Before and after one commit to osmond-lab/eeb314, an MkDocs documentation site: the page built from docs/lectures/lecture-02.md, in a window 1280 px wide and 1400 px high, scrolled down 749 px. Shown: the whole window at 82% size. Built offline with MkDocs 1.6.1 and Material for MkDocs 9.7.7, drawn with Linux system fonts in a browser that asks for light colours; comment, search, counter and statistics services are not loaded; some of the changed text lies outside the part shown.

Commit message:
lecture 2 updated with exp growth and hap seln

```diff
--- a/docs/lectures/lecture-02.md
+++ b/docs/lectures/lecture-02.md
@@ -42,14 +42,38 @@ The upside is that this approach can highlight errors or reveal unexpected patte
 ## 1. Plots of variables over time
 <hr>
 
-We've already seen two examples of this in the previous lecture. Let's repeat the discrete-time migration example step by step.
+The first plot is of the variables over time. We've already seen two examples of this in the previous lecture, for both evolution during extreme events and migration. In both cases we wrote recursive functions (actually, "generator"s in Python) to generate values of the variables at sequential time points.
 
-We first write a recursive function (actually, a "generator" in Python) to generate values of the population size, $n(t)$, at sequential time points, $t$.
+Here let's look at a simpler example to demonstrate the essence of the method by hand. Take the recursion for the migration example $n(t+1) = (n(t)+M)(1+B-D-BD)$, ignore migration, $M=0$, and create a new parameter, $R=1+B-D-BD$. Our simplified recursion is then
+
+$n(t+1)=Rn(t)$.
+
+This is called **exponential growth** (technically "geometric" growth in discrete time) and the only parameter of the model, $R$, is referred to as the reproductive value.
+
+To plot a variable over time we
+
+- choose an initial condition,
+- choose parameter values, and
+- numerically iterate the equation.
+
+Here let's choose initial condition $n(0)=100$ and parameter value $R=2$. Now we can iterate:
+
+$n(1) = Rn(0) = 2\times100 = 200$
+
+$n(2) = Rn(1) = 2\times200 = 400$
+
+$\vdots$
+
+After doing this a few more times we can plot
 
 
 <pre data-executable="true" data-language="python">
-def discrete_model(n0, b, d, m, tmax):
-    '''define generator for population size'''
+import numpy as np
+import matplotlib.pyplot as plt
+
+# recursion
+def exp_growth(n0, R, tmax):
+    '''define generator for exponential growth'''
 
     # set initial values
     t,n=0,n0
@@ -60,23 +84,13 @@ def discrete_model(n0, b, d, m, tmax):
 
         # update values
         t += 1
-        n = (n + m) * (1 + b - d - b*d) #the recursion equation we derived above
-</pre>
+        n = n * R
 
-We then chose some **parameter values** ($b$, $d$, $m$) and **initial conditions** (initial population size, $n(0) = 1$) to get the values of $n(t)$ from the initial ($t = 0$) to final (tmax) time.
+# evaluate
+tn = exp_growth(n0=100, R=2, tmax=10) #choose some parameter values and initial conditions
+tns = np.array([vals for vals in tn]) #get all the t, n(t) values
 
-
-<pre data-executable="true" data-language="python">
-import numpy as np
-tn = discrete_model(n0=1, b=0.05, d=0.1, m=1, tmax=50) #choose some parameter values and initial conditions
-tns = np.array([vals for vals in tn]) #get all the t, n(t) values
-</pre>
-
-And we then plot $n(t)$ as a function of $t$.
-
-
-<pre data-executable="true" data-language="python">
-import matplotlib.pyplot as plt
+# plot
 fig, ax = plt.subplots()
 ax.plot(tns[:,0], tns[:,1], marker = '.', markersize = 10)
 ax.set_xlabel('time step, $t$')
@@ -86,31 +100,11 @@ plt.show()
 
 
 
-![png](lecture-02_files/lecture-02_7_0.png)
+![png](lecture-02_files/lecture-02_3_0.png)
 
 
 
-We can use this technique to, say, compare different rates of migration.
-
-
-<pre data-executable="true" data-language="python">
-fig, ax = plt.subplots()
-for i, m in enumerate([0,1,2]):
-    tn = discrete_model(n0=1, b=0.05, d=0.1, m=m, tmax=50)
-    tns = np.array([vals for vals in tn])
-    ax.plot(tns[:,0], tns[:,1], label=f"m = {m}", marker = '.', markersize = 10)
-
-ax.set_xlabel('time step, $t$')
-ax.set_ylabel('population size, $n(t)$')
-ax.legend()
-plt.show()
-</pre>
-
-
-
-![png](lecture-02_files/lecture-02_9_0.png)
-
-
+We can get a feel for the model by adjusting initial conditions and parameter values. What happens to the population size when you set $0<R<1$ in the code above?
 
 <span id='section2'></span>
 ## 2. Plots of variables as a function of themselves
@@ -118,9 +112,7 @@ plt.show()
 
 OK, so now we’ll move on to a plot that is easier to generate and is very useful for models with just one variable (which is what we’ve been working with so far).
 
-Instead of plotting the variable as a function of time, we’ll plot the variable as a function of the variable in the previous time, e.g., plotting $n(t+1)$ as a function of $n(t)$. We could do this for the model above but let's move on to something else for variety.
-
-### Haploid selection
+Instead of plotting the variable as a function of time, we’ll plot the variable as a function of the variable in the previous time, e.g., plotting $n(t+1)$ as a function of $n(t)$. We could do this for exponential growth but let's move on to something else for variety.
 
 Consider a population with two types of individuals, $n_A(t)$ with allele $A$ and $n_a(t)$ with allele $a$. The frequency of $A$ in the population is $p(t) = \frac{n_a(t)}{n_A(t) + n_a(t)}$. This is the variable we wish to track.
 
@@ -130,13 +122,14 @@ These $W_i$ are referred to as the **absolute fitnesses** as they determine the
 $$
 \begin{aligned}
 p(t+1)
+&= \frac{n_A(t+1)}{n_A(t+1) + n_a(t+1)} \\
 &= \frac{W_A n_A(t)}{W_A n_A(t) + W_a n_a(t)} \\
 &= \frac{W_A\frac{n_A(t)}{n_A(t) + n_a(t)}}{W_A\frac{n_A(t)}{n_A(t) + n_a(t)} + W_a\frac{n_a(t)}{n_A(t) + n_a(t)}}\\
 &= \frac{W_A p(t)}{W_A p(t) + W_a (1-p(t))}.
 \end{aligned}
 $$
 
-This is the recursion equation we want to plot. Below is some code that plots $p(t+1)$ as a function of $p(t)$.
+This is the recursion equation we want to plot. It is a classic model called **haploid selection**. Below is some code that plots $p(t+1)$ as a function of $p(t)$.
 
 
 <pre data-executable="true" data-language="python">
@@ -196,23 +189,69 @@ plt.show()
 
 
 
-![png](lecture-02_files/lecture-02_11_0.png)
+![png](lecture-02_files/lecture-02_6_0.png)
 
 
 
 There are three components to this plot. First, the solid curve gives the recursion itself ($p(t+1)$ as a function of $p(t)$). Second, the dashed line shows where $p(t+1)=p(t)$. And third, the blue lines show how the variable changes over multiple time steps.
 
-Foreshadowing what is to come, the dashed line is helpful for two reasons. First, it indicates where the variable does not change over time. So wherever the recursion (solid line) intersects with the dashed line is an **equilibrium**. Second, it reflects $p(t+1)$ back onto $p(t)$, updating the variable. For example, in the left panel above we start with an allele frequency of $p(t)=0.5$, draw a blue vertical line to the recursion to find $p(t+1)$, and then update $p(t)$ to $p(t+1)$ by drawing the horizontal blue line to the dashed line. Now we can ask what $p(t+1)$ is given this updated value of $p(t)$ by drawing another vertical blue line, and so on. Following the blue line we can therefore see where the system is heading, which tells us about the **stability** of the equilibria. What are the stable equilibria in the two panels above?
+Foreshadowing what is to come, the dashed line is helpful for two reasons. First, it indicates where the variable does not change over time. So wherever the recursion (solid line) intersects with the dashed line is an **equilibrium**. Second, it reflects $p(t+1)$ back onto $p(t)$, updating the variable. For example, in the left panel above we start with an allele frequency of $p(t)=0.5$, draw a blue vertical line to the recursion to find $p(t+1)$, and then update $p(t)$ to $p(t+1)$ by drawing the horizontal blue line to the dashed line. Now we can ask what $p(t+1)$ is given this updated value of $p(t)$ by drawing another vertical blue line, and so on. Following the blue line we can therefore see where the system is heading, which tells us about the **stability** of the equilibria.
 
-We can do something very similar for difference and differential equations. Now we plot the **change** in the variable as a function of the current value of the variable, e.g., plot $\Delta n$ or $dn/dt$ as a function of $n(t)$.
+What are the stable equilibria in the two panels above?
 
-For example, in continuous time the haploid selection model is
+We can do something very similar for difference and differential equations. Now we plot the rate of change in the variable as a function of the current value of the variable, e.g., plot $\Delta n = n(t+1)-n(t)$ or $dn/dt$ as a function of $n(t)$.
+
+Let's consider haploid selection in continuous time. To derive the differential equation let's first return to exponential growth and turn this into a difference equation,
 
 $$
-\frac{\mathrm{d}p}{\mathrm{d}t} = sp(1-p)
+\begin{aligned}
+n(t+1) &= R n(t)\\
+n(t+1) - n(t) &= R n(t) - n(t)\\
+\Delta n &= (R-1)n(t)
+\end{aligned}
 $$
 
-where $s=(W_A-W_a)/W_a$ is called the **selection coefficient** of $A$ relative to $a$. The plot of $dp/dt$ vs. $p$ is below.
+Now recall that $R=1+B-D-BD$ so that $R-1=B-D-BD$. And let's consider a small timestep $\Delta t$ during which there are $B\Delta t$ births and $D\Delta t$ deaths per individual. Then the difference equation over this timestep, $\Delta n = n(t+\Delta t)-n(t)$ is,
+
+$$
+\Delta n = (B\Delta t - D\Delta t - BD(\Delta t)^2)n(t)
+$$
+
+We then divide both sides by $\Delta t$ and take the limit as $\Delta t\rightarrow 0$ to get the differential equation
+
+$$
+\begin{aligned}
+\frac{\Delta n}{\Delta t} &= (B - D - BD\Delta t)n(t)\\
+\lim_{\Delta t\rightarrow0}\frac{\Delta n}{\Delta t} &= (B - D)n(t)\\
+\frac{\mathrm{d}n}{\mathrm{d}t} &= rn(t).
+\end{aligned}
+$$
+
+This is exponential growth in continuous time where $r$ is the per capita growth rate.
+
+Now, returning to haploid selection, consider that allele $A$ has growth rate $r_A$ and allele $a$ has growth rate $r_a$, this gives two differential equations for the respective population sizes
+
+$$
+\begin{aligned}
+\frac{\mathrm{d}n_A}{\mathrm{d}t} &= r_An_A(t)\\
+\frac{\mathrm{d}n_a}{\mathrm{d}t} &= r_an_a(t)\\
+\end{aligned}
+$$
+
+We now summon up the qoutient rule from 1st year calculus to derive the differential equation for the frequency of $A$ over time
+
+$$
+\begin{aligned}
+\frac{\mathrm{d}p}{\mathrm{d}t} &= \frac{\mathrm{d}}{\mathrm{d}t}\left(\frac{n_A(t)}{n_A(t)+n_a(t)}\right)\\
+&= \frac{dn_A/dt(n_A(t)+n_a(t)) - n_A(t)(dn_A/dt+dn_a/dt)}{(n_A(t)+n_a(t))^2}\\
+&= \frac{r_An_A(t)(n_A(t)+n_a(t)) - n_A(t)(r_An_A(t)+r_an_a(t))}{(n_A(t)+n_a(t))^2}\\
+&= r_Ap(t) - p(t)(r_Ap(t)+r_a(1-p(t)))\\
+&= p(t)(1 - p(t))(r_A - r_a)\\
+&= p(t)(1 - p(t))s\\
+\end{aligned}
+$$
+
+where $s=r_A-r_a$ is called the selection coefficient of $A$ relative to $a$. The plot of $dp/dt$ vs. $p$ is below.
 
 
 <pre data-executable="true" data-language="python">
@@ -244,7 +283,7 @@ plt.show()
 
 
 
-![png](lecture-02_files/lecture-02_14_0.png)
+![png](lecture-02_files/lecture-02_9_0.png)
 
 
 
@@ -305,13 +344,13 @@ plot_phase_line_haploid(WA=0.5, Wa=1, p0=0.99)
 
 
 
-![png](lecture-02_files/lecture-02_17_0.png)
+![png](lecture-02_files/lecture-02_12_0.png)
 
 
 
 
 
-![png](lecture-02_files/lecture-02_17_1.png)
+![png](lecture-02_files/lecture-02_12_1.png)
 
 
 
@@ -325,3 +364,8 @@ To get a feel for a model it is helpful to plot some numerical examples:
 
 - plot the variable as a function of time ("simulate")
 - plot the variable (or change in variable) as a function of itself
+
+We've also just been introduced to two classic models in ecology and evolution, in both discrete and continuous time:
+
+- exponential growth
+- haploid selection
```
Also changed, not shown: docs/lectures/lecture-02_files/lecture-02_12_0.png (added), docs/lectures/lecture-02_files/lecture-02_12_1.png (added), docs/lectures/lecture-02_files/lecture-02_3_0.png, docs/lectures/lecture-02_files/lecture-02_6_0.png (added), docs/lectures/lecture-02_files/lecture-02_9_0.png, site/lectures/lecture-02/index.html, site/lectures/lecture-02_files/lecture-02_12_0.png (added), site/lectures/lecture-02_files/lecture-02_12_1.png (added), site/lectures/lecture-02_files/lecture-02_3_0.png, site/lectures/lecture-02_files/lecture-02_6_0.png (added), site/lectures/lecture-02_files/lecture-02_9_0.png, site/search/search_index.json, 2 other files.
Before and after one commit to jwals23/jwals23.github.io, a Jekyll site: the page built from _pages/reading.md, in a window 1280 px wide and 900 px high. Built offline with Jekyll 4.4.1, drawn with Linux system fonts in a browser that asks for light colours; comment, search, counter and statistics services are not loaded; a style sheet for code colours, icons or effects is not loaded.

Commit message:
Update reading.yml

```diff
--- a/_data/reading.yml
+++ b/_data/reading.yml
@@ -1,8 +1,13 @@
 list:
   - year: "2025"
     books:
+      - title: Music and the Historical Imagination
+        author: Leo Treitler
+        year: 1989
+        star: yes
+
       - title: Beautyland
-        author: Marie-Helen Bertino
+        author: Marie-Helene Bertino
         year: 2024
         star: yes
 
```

+ + + +

TASK BRIEF:
Return the number of lines in the data above that include the word "parameter", and nothing else.

SOLUTION TO THE PROBLEM:
8